___ ENTRIES SHOWN
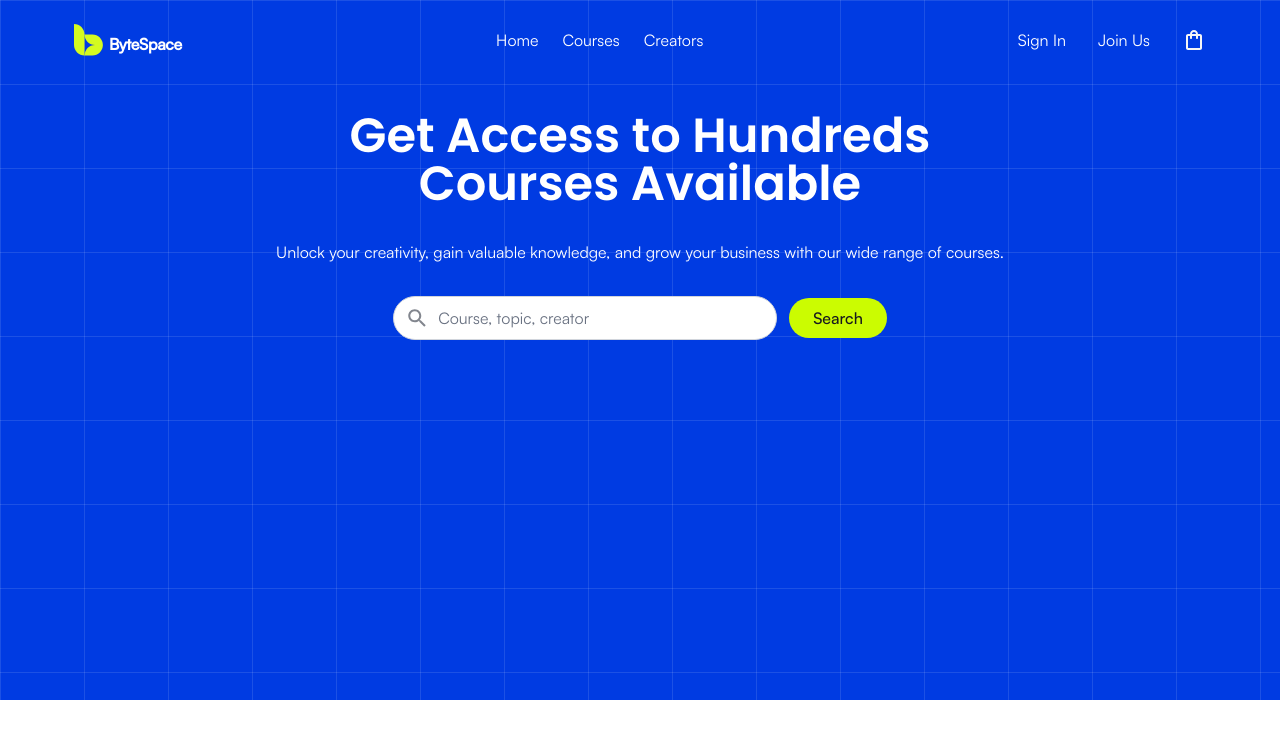
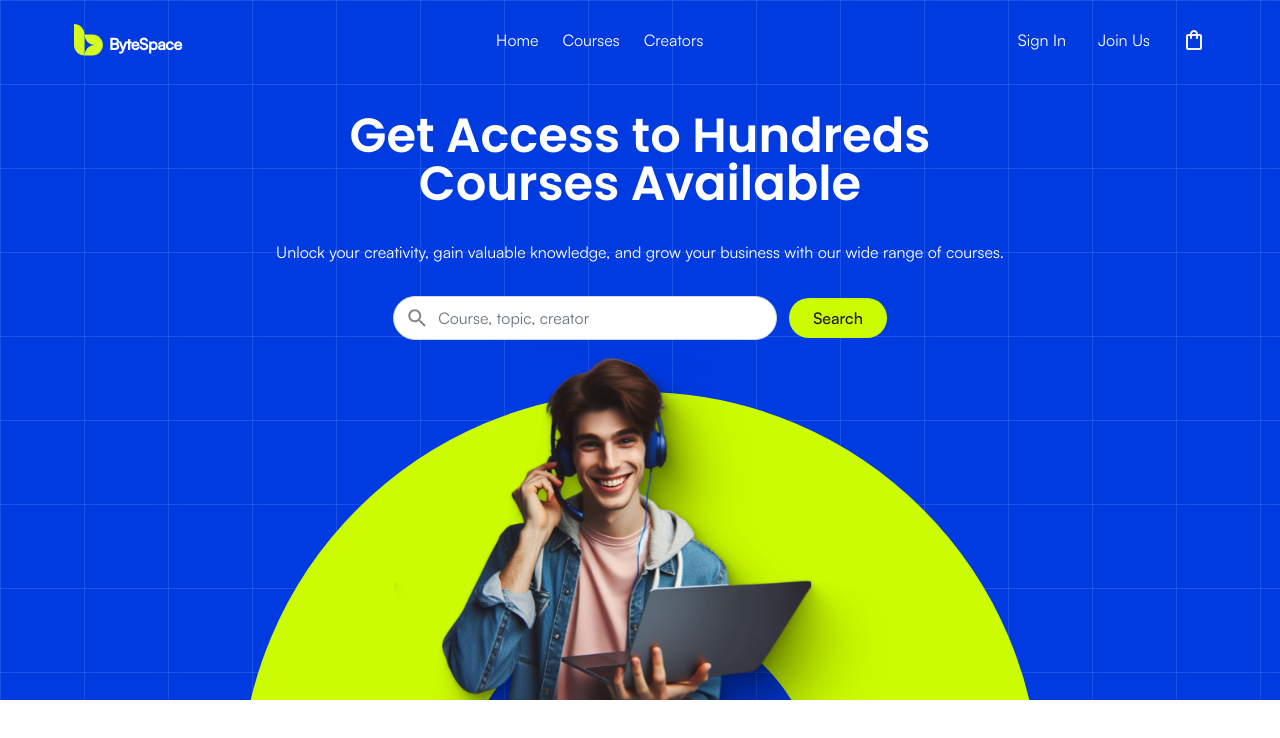
Before and after one commit to tajwararik/ByteSpace, a Next.js app: page / in a window 1280 px wide. Shown: the top 738 px of the page. Built offline with nearby package versions, Linux system fonts and the light colour scheme.

Commit message:
Add Ellipe and boy to the page

```diff
--- a/app/page.tsx
+++ b/app/page.tsx
@@ -4,7 +4,8 @@ import Image from "next/image";
 
 export default function Hero() {
   return (
-    <section className="w-screen min-h-175 blue-grid text-center text-white">
+    <section className="relative isolate w-screen min-h-175 blue-grid text-center text-white">
+      <div className="relative z-10">
         <Header />
 
         <div className="mt-8">
@@ -37,6 +38,24 @@ export default function Hero() {
             Search
           </button>
         </div>
+      </div>
+
+      <div className="pointer-events-none absolute bottom-0 left-1/2 z-0 aspect-1149/442 w-full max-w-200 -translate-x-1/2">
+        <Image
+          src="/Ellipse.svg"
+          alt=""
+          width={1149}
+          height={442}
+          className="absolute inset-0 h-full w-full"
+        />
+        <Image
+          src="/boy.svg"
+          alt=""
+          width={722}
+          height={515}
+          className="absolute bottom-0 left-1/2 z-10 h-auto w-[min(520px,65%)] -translate-x-1/2"
+        />
+      </div>
     </section>
   );
 }
```
Lines whose indentation alone changed are shown as unchanged.
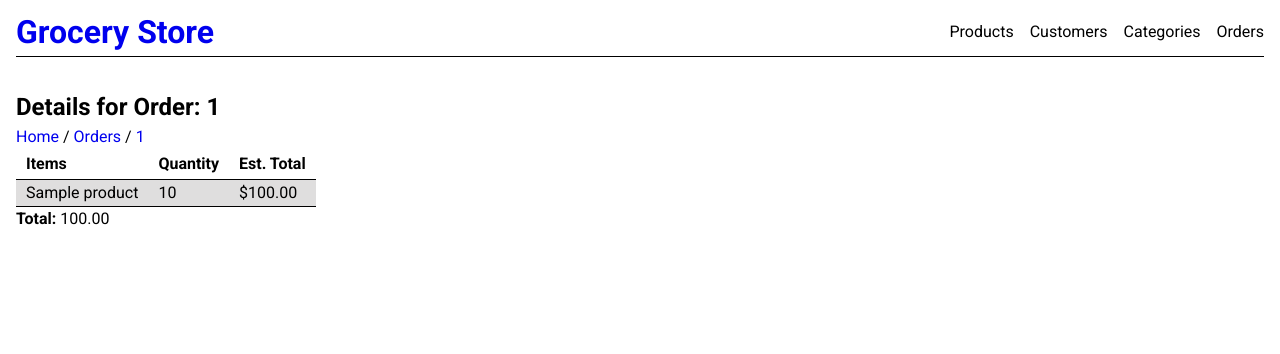
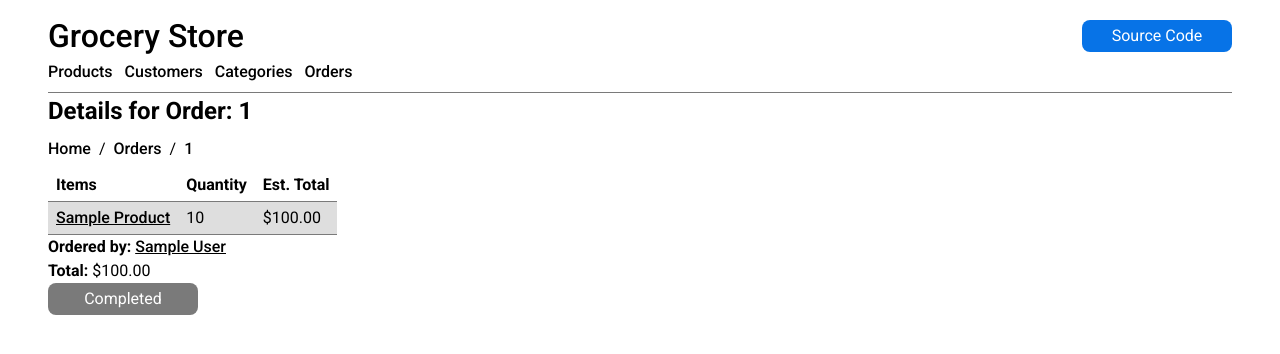
Before and after one commit to marcusbonacci/acit-2515-store, a Flask app: page /orders/1 in a window 1280 px wide. Shown: the top 354 px of the page. Run offline with Flask 3, Linux system fonts and the light colour scheme; tables that the repository leaves empty hold one stand-in row (values such as "Sample post").

Commit message:
Add: Messy styles

```diff
--- a/src/blueprints/orders/templates/orders/details.html
+++ b/src/blueprints/orders/templates/orders/details.html
@@ -19,11 +19,27 @@
     <!-- Data -->
      {% for item in order.items %}
     <tr>
-        <td>{{ item.product.name }}</td>
+        <td>
+            <a href="{{ url_for('products.details', id=item.product.id) }}">
+                {{ item.product.name.title() }}
+            </a>
+        </td>
         <td>{{ item.quantity }}</td>
         <td>${{ item.product.price * item.quantity }}</td>
     </tr>
     {% endfor %}
 </table>
-<p><b>Total: </b> {{ order.estimate() }}</p>
+
+<p><b>Ordered by: </b> <a href="{{ url_for('customers.details', id=order.customer.id) }}">
+    {{ order.customer.name.title() }}
+</a></p>
+<p><b>Total: </b> ${{ order.estimate() }}</p>
+{% if not order.completed %}
+    <form method="post" action="{{ url_for('orders.complete', id=order.id) }}">
+        <button type="submit">Complete Order</button>
+    </form>
+{% else %}
+    <button class="faded">Completed</button>
+{% endif %}
+
 {% endblock %}
--- a/src/static/styles.css
+++ b/src/static/styles.css
@@ -2,6 +2,12 @@
 
 :root {
   font-family: "roboto", "sans-serif";
+
+  --color-primary: rgb(63, 140, 63);
+  --color-gray: rgb(122, 122, 122);
+  --color-light-gray: rgb(222, 222, 222);
+
+  --color-text: rgb(255, 255, 255);
 
   --critical: rgb(255, 78, 78);
   --danger: rgb(255, 186, 57);
@@ -46,66 +52,108 @@ h1, h2, h3, h4, h5, h6 {
   isolation: isolate;
 }
 
+a {
+  color: black;
+  text-decoration: none;
+  transition: 75ms;
+  font-weight: 500;
+}
+
+a:hover {
+  color: var(--color-primary);
+}
+
 /* START */
 
-a {
-  text-decoration: none;
+body {
+  padding-inline: 3rem;
+  padding-block-start: .5rem;
 }
 
-main {
-    padding: 1rem;
+span {
+  display: flex;
+  padding-block: .5rem;
 }
 
+span * {
+  padding-inline: .5rem;
+}
+
+span *:nth-child(1) {
+  padding-inline: 0;
+  padding-inline-end: .5rem;
+}
+
+button {
+  background-color: var(--color-primary);
+  color: var(--color-text);
+  padding: .25rem;
+  padding-inline: .5rem;
+  border-radius: .5rem;
+  border: none;
+  width: 150px;
+  transition: 75ms;
+}
+
+button:hover {
+  filter: brightness(90%)
+}
+
+.faded {
+  background-color: var(--color-gray)
+}
+
+.faded:hover {
+  cursor: not-allowed;
+}
+
+.source {
+  background-color: rgb(7, 115, 231);
+}
+
+table {
+  border-collapse: collapse;
+}
+
+th {
+  text-align: left;
+}
+
+td, th {
+  border-bottom: 1px var(--color-gray) solid;
+  padding: .25rem;
+  padding-inline: .5rem;
+}
+
+tr:nth-child(even) {
+  background-color: var(--color-light-gray);
+}
+
+td a, p a {
+  text-decoration: underline;
+}
+
+/* Header / Navbar */
 header {
-    display: flex;
-    justify-content: space-between;
-    align-items: center;
-    margin-inline: 1rem;
-    margin-block-start: .5rem;
-    margin-block-end: 1rem;
-    border-bottom: 1px solid black;
+  border-bottom: 1px var(--color-gray) solid;
+  padding-block: .25rem;
+}
+
+header div {
+  display: flex;
+  justify-content: space-between;
+  align-items: center;
 }
 
 nav {
-    display: flex;
-    gap: 1rem;
+  display: flex;
+  gap: .75rem;
+  padding-bottom: .25rem;
 }
 
-.nav-link {
-  color: black;
-  transition: 150ms;
-}
+/* Main */
+main {
 
-.nav-link:hover {
-  color: red;
-}
-
-table {
-    width: auto;
-    border-collapse: collapse;
-
-}
-
-th, td {
-    padding-inline: 10px;
-    text-align: left;
-}
-
-th {
-    /* background-color: lightgreen; */
-    height: 30px;
-}
-
-tr:nth-child(odd) {
-    /* background-color: rgb(183, 183, 183); */
-}
-
-tr:nth-child(even) {
-    background-color: rgb(223, 222, 222);
-}
-
-table, th, td {
-    border-bottom: 1px black solid;
 }
 
 /* Stock */
--- a/src/templates/base.html
+++ b/src/templates/base.html
@@ -8,9 +8,14 @@
 </head>
 <body>
     <header>
-        <h1>
-            <a href="{{ url_for('home') }}">Grocery Store</a>
-        </h1>
+        <div>
+            <h1 class="logo">
+                <a href="{{ url_for('home') }}">Grocery Store</a>
+            </h1>
+            <form action="https://github.com/marcusbonacci/acit-2515-store">
+                <button class="source" type="submit">Source Code</button>
+            </form>
+        </div>
         <nav>
             <a href="{{ url_for('products.view_products') }}" class="nav-link">Products</a>
             <a href="{{ url_for('customers.view_customers') }}" class="nav-link">Customers</a>
--- a/src/templates/index.html
+++ b/src/templates/index.html
@@ -4,8 +4,8 @@
 {% block content %}
 <div>
     <h2>Homepage</h2>
-    <ul>
-
-    </ul>
+    <br>
+    <h3>ACIT 2515 Store Project</h3>
+    <p>This is my submission for the ACIT 2515 Term Project</p>
 </div>
 {% endblock %}
```
Also changed, not shown: src/blueprints/orders/templates/orders/index.html (+1 -22 lines).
______
• [EXERCISE DIRECTIONS] Show all lines from the entries that hold "faded".

• [ANSWER BELOW]
+    <button class="faded">Completed</button>
+.faded {
+.faded:hover {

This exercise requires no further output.